In response to a letter summarizing The Times’s findings, Alan Garten, a lawyer for the Trump Organization, said that “most, if not all, of the facts appear to be inaccurate” and requested the documents on which they were based. After The Times declined to provide the records, in order to protect its sources, Mr. Garten took direct issue only with the amount of taxes Mr. Trump had paid.

“Over the past decade, President Trump has paid tens of millions of dollars in personal taxes to the federal government, including paying millions in personal taxes since announcing his candidacy in 2015,” Mr. Garten said in a statement.

With the term “personal taxes,” however, Mr. Garten appears to be conflating income taxes with other federal taxes Mr. Trump has paid — Social Security, Medicare and taxes for his household employees. Mr. Garten also asserted that some of what the president owed was “paid with tax credits,” a misleading characterization of credits, which reduce a business owner’s income-tax bill as a reward for various activities, like historic preservation.
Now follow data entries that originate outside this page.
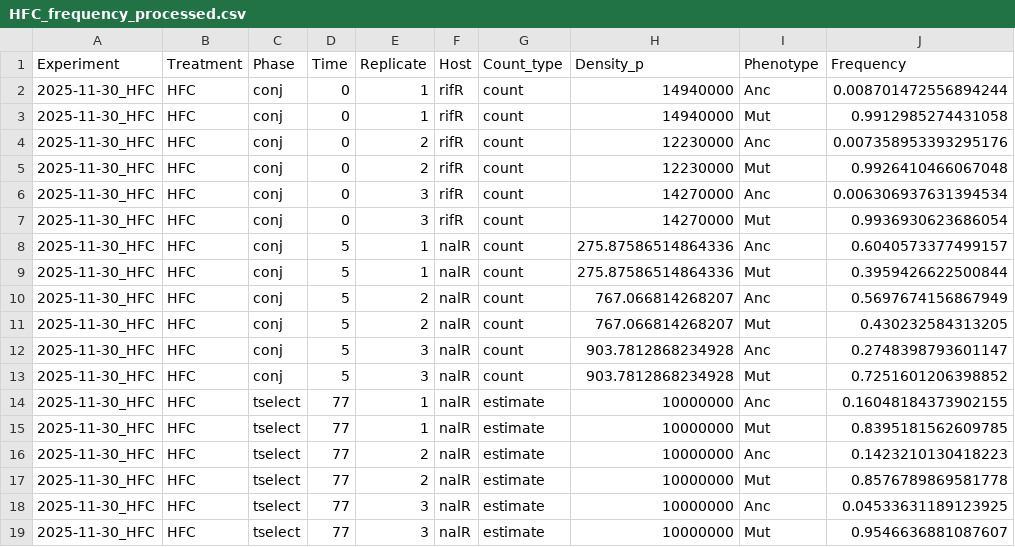
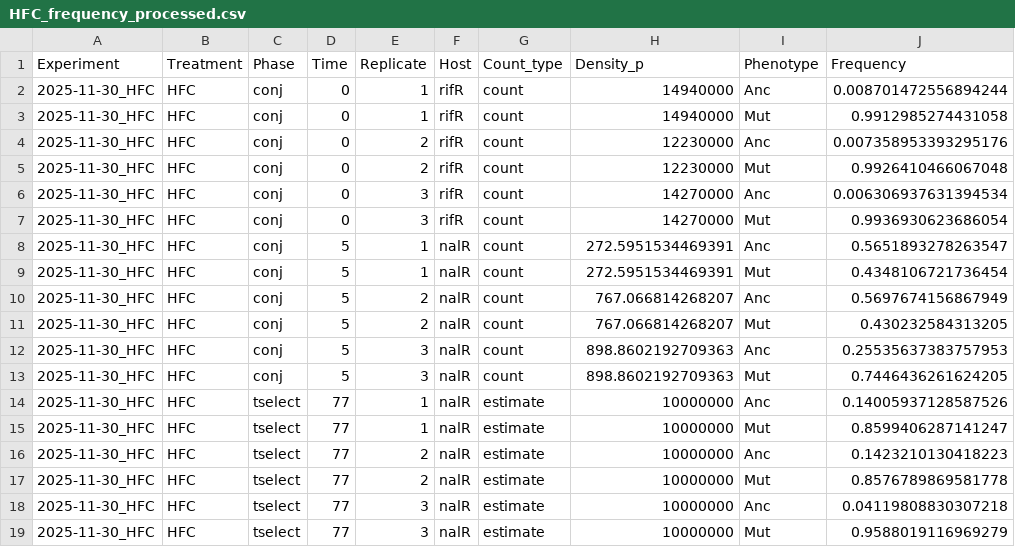
Before and after one commit to es-duan/PETRI, a CSV file: results/experimental_validation/HFC/HFC_frequency_processed.csv, drawn as a sheet.

Commit message:
Updated data for HFC validation

```diff
--- a/results/experimental_validation/HFC/HFC_frequency_processed.csv
+++ b/results/experimental_validation/HFC/HFC_frequency_processed.csv
@@ -7,13 +7,13 @@ Experiment,Treatment,Phase,Time,Replicate,Host,Count_type,Density_p,Phenotype,Fr
 2025-11-30_HFC,HFC,conj,0,3,rifR,count,14270000,Mut,0.9936930623686054
-2025-11-30_HFC,HFC,conj,5,1,nalR,count,275.87586514864336,Anc,0.6040573377499157
-2025-11-30_HFC,HFC,conj,5,1,nalR,count,275.87586514864336,Mut,0.3959426622500844
+2025-11-30_HFC,HFC,conj,5,1,nalR,count,272.5951534469391,Anc,0.5651893278263547
+2025-11-30_HFC,HFC,conj,5,1,nalR,count,272.5951534469391,Mut,0.4348106721736454
 2025-11-30_HFC,HFC,conj,5,2,nalR,count,767.066814268207,Anc,0.5697674156867949
 2025-11-30_HFC,HFC,conj,5,2,nalR,count,767.066814268207,Mut,0.430232584313205
-2025-11-30_HFC,HFC,conj,5,3,nalR,count,903.7812868234928,Anc,0.2748398793601147
-2025-11-30_HFC,HFC,conj,5,3,nalR,count,903.7812868234928,Mut,0.7251601206398852
-2025-11-30_HFC,HFC,tselect,77,1,nalR,estimate,10000000,Anc,0.16048184373902155
-2025-11-30_HFC,HFC,tselect,77,1,nalR,estimate,10000000,Mut,0.8395181562609785
+2025-11-30_HFC,HFC,conj,5,3,nalR,count,898.8602192709363,Anc,0.25535637383757953
+2025-11-30_HFC,HFC,conj,5,3,nalR,count,898.8602192709363,Mut,0.7446436261624205
+2025-11-30_HFC,HFC,tselect,77,1,nalR,estimate,10000000,Anc,0.14005937128587526
+2025-11-30_HFC,HFC,tselect,77,1,nalR,estimate,10000000,Mut,0.8599406287141247
 2025-11-30_HFC,HFC,tselect,77,2,nalR,estimate,10000000,Anc,0.1423210130418223
 2025-11-30_HFC,HFC,tselect,77,2,nalR,estimate,10000000,Mut,0.8576789869581778
-2025-11-30_HFC,HFC,tselect,77,3,nalR,estimate,10000000,Anc,0.04533631189123925
-2025-11-30_HFC,HFC,tselect,77,3,nalR,estimate,10000000,Mut,0.9546636881087607
+2025-11-30_HFC,HFC,tselect,77,3,nalR,estimate,10000000,Anc,0.04119808830307218
+2025-11-30_HFC,HFC,tselect,77,3,nalR,estimate,10000000,Mut,0.9588019116969279
```
Also changed, not shown: input_data/experimental_data/2026-01-27_HFC_plating.csv, results/experimental_validation/HFC/HFC_frequency_processed_av.csv, 16 other files.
The tax data examined by The Times provides a road map of revelations, from write-offs for the cost of a criminal defense lawyer and a mansion used as a family retreat to a full accounting of the millions of dollars the president received from the 2013 Miss Universe pageant in Moscow.

Together with related financial documents and legal filings, the records offer the most detailed look yet inside the president’s business empire. They reveal the hollowness, but also the wizardry, behind the self-made-billionaire image — honed through his star turn on “The Apprentice” — that helped propel him to the White House and that still undergirds the loyalty of many in his base.

Ultimately, Mr. Trump has been more successful playing a business mogul than being one in real life.
Donald Trump has fought tooth and nail to keep the American people from finding out about his tax returns. He has used his office to shield himself from their release for roughly 1400 days. 

Now we finally know why.

Donald Trump is broke and most likely committed massive tax fraud. He's nowhere close to being a billionaire, if anything he owes hundreds of millions. He took money from Putin and his cadre of Russian oligarchs and from money laundering international big banks like Deutsche Bank to stay afloat. He owes them everything, including his presidency, and is beholden to foreign interests like no other elected American official has ever been. 

The bills he has coming due are 100% contingent on him remaining in office, and he's using and abusing the power of his office to protect himself from nine-digit fines and years of prison time. And should God forbid he get a second term, he will be nearly a half-billion in debt as a national leader, making him completely compromised. The evidence is piling up that he used his family as part of his tax schemes, paying his own children massive sums and then writing it all off as campaign expenses.

Most of all, so far in his term, he has paid a grand total of $1500 in federal taxes, and the one major piece of legislation he has signed in his four years has been a massive tax giveaway to professional international corporate tax cheats like himself. He literally signed a bill whose entire purpose was to make people like him richer by making it even more legal to cheat Uncle Sam out of their fair share of taxes. Period.

That's it. That's the story. That has always been the story. He ran for President to enrich himself and he found out once he won that the entire GOP was gladly willing to help him get away with looting the place. You paid more in taxes than Donald Trump because Donald Trump signed a law to make sure he would always be able to pay less in taxes than you.

The best part? The NYT promises more articles are coming in the future.  Even if you believe this won't hurt his reelection chances, it will obliterate any chance of changing the narrative to a Trump comeback.

Dude is most likely toast. He's going to get his Supreme Court pick, but it's going to cost him everything.

Have a nice day, Donald.


Related Posts with Thumbnails